Exercise requirements
Every entry needs to be written out again exactly, with its pictures removed.
[[ Extracted records open ]]
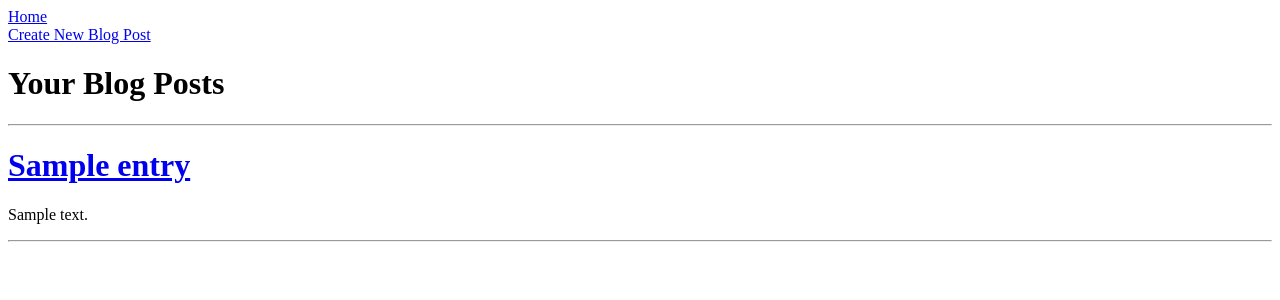
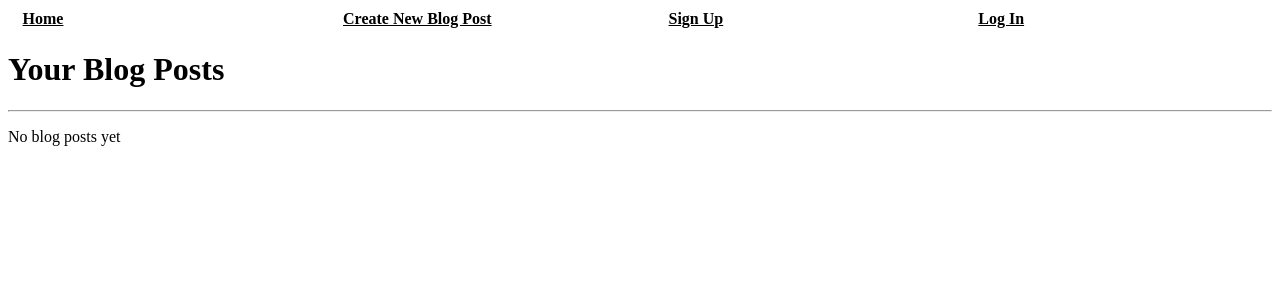
Before and after one commit to wbvtler/blogz, a Flask app: page /blog in a window 1280 px wide. Shown: the top 300 px of the page. Run offline with Flask 2, Linux system fonts and the light colour scheme; tables that the repository leaves empty hold one stand-in row (values such as "Sample post"); data that the repository does not hold is empty.

Commit message:
README w/ [Coutline; base, signup, newpost, blog pages created; db set up

```diff
--- a/main.py
+++ b/main.py
@@ -6,7 +6,7 @@ from flask_sqlalchemy import SQLAlchemy
 
 app = Flask(__name__)
 app.config['DEBUG'] = True
-app.config['SQLALCHEMY_DATABASE_URI'] = 'mysql+pymysql://build-a-blog:buildablog@localhost:8889/build-a-blog'
+app.config['SQLALCHEMY_DATABASE_URI'] = 'mysql+pymysql://blogs:blogs@localhost:8889/blogs'
 app.config['SQLALCHEMY_ECHO'] = True
 app.config['SQLALCHEMY_TRACK_MODIFICATIONS'] = False
 db = SQLAlchemy(app) # pylint: disable=locally-disabled, invalid-name
@@ -16,52 +16,78 @@ db = SQLAlchemy(app) # pylint: disable=locally-disabled, invalid-name
 
 
 ##### Classes ####
-class Entry(db.Model):
+class User(db.Model):
 
     id = db.Column(db.Integer, primary_key=True)
+    username = db.Column(db.String(16))
+    password = db.Column(db.String(26))
+    blogs = db.relationship('Blog', backref='User', lazy=True)
+
+    def __init__(self, username, password):
+        self.username = username
+        self.password = password
+
+
+class Blog(db.Model):
+
+    id = db.Column(db.Integer, primary_key=True)
+    owner_id = db.Column(db.Integer, db.ForeignKey('user.id'), nullable=False)
     name = db.Column(db.String(120))
-    text = db.Column(db.String(50000))
+    text = db.Column(db.Text)
 
     def __init__(self, name, text):
         self.name = name
         self.text = text
 
 
-#### Routes ####
-@app.route('/')
-def to_mainpage():
-    return redirect('/blog')
+@app.route("/sign-up", methods=['GET', 'POST'])
+def sign_up():
 
+    name_error = ''
+    init_pass_error = ''
+    ver_pass_error = ''
 
-@app.route('/blog')
-def blog():
-    entries = Entry.query.all()
-    return render_template('blog-home.html', title='Home', entries=entries)
+    if request.method == 'POST':
+        username = request.form['username']
+        password = request.form['Password']
+        verify = request.form['verify']
 
+        if len(username) < 3 or len(username) > 16:
+            name_error = 'Username must be between 3 and 16 characters long'
+
+        if len(password) < 7 or len(password) > 26:
+            init_pass_error = 'Password must be between 7 and 26 characters'
+
+        if verify != password:
+            ver_pass_error = 'Passwords do not match'
+
+        if name_error == '' and init_pass_error == '' and ver_pass_error == '':
+            new_user = User(username, password)
+            db.session.add(new_user)
+            db.session.commit()
+            return redirect('/newpost')
+        else:
+            return render_template('sign-up.html', name_error=name_error, ver_pass_error=ver_pass_error, init_pass_error=init_pass_error, username=username)
+    return render_template('sign-up.html')
 
 @app.route('/newpost', methods=['GET','POST'])
 def newpost():
     if request.method == 'POST':
-        entry_name = request.form['name']
-        entry_text = request.form['text']
-        new_entry = Entry(entry_name, entry_text)
-        db.session.add(new_entry)
+        blog_name = request.form['name']
+        blog_text = request.form['text']
+        new_blog = Blog(blog_name, blog_text)
+        db.session.add(new_blog)
         db.session.commit()
-        entry_id = new_entry.id
+        blog_id = new_blog.id
         return redirect('/blog')
         #return redirect('/view-post?id=' + entry_id)
     return render_template('newpost.html')
 
 
-@app.route('/view-post')
-def view_post():
-    # TODO:
-    # Use get request to select correct post
-    entry_id = request.args.get('id')
-    entry_veiw = Entry.query.filter_by(id=entry_id).first()
-    name = entry_veiw.name
-    text = entry_veiw.text
-    return render_template('view-post.html', name=name, text=text)
+@app.route('/blog')
+def blog_home():
+    blogs = Blog.query.all()
+    return render_template('blog-home.html', title='Home', blogs=blogs)
 
 
 if __name__ == '__main__':
--- a/templates/base.html
+++ b/templates/base.html
@@ -7,15 +7,34 @@
            .error {
                color:red;
            }
+           a{
+               color:black;
+               font-weight: bold;
+           }
+
+           td {
+               padding: 0 1% 0 1%;
+               width: 1%;
+           }
        </style>
     </head>
     <body>
-        <div>
-                <a href='/blog'>Home</a>
-        </div>
-        <div>
-                <a href="/newpost">Create New Blog Post</a>
-        </div>
+        <table>
+            <tr>
+                <td>
+                    <a href='/blog'>Home</a>
+                </td>
+                <td>
+                    <a href="/newpost">Create New Blog Post</a>
+                </td>
+                <td>
+                    <a href="/sign-up">Sign Up</a>
+                </td>
+                <td>
+                    <a href="/login">Log In</a>
+                </td>
+            </tr>
+        </table>
 
         {% with messages = get_flashed_messages(with_categories=True) %}
             <ul>
--- a/templates/blog-home.html
+++ b/templates/blog-home.html
@@ -6,13 +6,14 @@
 
 <hr />
 
-    {% if entries|length == 0 %}
+    {% if blogs|length == 0 %}
     <p>No blog posts yet</p>
     {% else %}
 
-        {% for entry in entries %}
-                <a href="/view-post?id={{entry.id}}"><h1>{{entry.name}}</h1></a>
-                <p>{{entry.text}}</p>
+        {% for blog in blogs %}
+                <a href="/view-post?id={{blog.id}}"><h1>{{blog.name}}</h1></a>
+                <p>{{blog.text}}</p>
+                <p><em>{{blog.user.username}}</em></p>
             <hr />
         {% endfor %}
 
```
Also changed, not shown: templates/sign-up.html (added, +26 -0 lines), test.py (added, +109 -0 lines), README.md, templates/index.html (added), templates/login.html (added).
[[ Extracted records closed ]]
Your response
Before and after one commit to wbvtler/blogz, a Flask app: page /blog in a window 1280 px wide. Shown: the top 300 px of the page. Run offline with Flask 2, Linux system fonts and the light colour scheme; tables that the repository leaves empty hold one stand-in row (values such as "Sample post"); data that the repository does not hold is empty.

Commit message:
README w/ [Coutline; base, signup, newpost, blog pages created; db set up

```diff
--- a/main.py
+++ b/main.py
@@ -6,7 +6,7 @@ from flask_sqlalchemy import SQLAlchemy
 
 app = Flask(__name__)
 app.config['DEBUG'] = True
-app.config['SQLALCHEMY_DATABASE_URI'] = 'mysql+pymysql://build-a-blog:buildablog@localhost:8889/build-a-blog'
+app.config['SQLALCHEMY_DATABASE_URI'] = 'mysql+pymysql://blogs:blogs@localhost:8889/blogs'
 app.config['SQLALCHEMY_ECHO'] = True
 app.config['SQLALCHEMY_TRACK_MODIFICATIONS'] = False
 db = SQLAlchemy(app) # pylint: disable=locally-disabled, invalid-name
@@ -16,52 +16,78 @@ db = SQLAlchemy(app) # pylint: disable=locally-disabled, invalid-name
 
 
 ##### Classes ####
-class Entry(db.Model):
+class User(db.Model):
 
     id = db.Column(db.Integer, primary_key=True)
+    username = db.Column(db.String(16))
+    password = db.Column(db.String(26))
+    blogs = db.relationship('Blog', backref='User', lazy=True)
+
+    def __init__(self, username, password):
+        self.username = username
+        self.password = password
+
+
+class Blog(db.Model):
+
+    id = db.Column(db.Integer, primary_key=True)
+    owner_id = db.Column(db.Integer, db.ForeignKey('user.id'), nullable=False)
     name = db.Column(db.String(120))
-    text = db.Column(db.String(50000))
+    text = db.Column(db.Text)
 
     def __init__(self, name, text):
         self.name = name
         self.text = text
 
 
-#### Routes ####
-@app.route('/')
-def to_mainpage():
-    return redirect('/blog')
+@app.route("/sign-up", methods=['GET', 'POST'])
+def sign_up():
 
+    name_error = ''
+    init_pass_error = ''
+    ver_pass_error = ''
 
-@app.route('/blog')
-def blog():
-    entries = Entry.query.all()
-    return render_template('blog-home.html', title='Home', entries=entries)
+    if request.method == 'POST':
+        username = request.form['username']
+        password = request.form['Password']
+        verify = request.form['verify']
 
+        if len(username) < 3 or len(username) > 16:
+            name_error = 'Username must be between 3 and 16 characters long'
+
+        if len(password) < 7 or len(password) > 26:
+            init_pass_error = 'Password must be between 7 and 26 characters'
+
+        if verify != password:
+            ver_pass_error = 'Passwords do not match'
+
+        if name_error == '' and init_pass_error == '' and ver_pass_error == '':
+            new_user = User(username, password)
+            db.session.add(new_user)
+            db.session.commit()
+            return redirect('/newpost')
+        else:
+            return render_template('sign-up.html', name_error=name_error, ver_pass_error=ver_pass_error, init_pass_error=init_pass_error, username=username)
+    return render_template('sign-up.html')
 
 @app.route('/newpost', methods=['GET','POST'])
 def newpost():
     if request.method == 'POST':
-        entry_name = request.form['name']
-        entry_text = request.form['text']
-        new_entry = Entry(entry_name, entry_text)
-        db.session.add(new_entry)
+        blog_name = request.form['name']
+        blog_text = request.form['text']
+        new_blog = Blog(blog_name, blog_text)
+        db.session.add(new_blog)
         db.session.commit()
-        entry_id = new_entry.id
+        blog_id = new_blog.id
         return redirect('/blog')
         #return redirect('/view-post?id=' + entry_id)
     return render_template('newpost.html')
 
 
-@app.route('/view-post')
-def view_post():
-    # TODO:
-    # Use get request to select correct post
-    entry_id = request.args.get('id')
-    entry_veiw = Entry.query.filter_by(id=entry_id).first()
-    name = entry_veiw.name
-    text = entry_veiw.text
-    return render_template('view-post.html', name=name, text=text)
+@app.route('/blog')
+def blog_home():
+    blogs = Blog.query.all()
+    return render_template('blog-home.html', title='Home', blogs=blogs)
 
 
 if __name__ == '__main__':
--- a/templates/base.html
+++ b/templates/base.html
@@ -7,15 +7,34 @@
            .error {
                color:red;
            }
+           a{
+               color:black;
+               font-weight: bold;
+           }
+
+           td {
+               padding: 0 1% 0 1%;
+               width: 1%;
+           }
        </style>
     </head>
     <body>
-        <div>
-                <a href='/blog'>Home</a>
-        </div>
-        <div>
-                <a href="/newpost">Create New Blog Post</a>
-        </div>
+        <table>
+            <tr>
+                <td>
+                    <a href='/blog'>Home</a>
+                </td>
+                <td>
+                    <a href="/newpost">Create New Blog Post</a>
+                </td>
+                <td>
+                    <a href="/sign-up">Sign Up</a>
+                </td>
+                <td>
+                    <a href="/login">Log In</a>
+                </td>
+            </tr>
+        </table>
 
         {% with messages = get_flashed_messages(with_categories=True) %}
             <ul>
--- a/templates/blog-home.html
+++ b/templates/blog-home.html
@@ -6,13 +6,14 @@
 
 <hr />
 
-    {% if entries|length == 0 %}
+    {% if blogs|length == 0 %}
     <p>No blog posts yet</p>
     {% else %}
 
-        {% for entry in entries %}
-                <a href="/view-post?id={{entry.id}}"><h1>{{entry.name}}</h1></a>
-                <p>{{entry.text}}</p>
+        {% for blog in blogs %}
+                <a href="/view-post?id={{blog.id}}"><h1>{{blog.name}}</h1></a>
+                <p>{{blog.text}}</p>
+                <p><em>{{blog.user.username}}</em></p>
             <hr />
         {% endfor %}
 
```
Also changed, not shown: templates/sign-up.html (added, +26 -0 lines), test.py (added, +109 -0 lines), README.md, templates/index.html (added), templates/login.html (added).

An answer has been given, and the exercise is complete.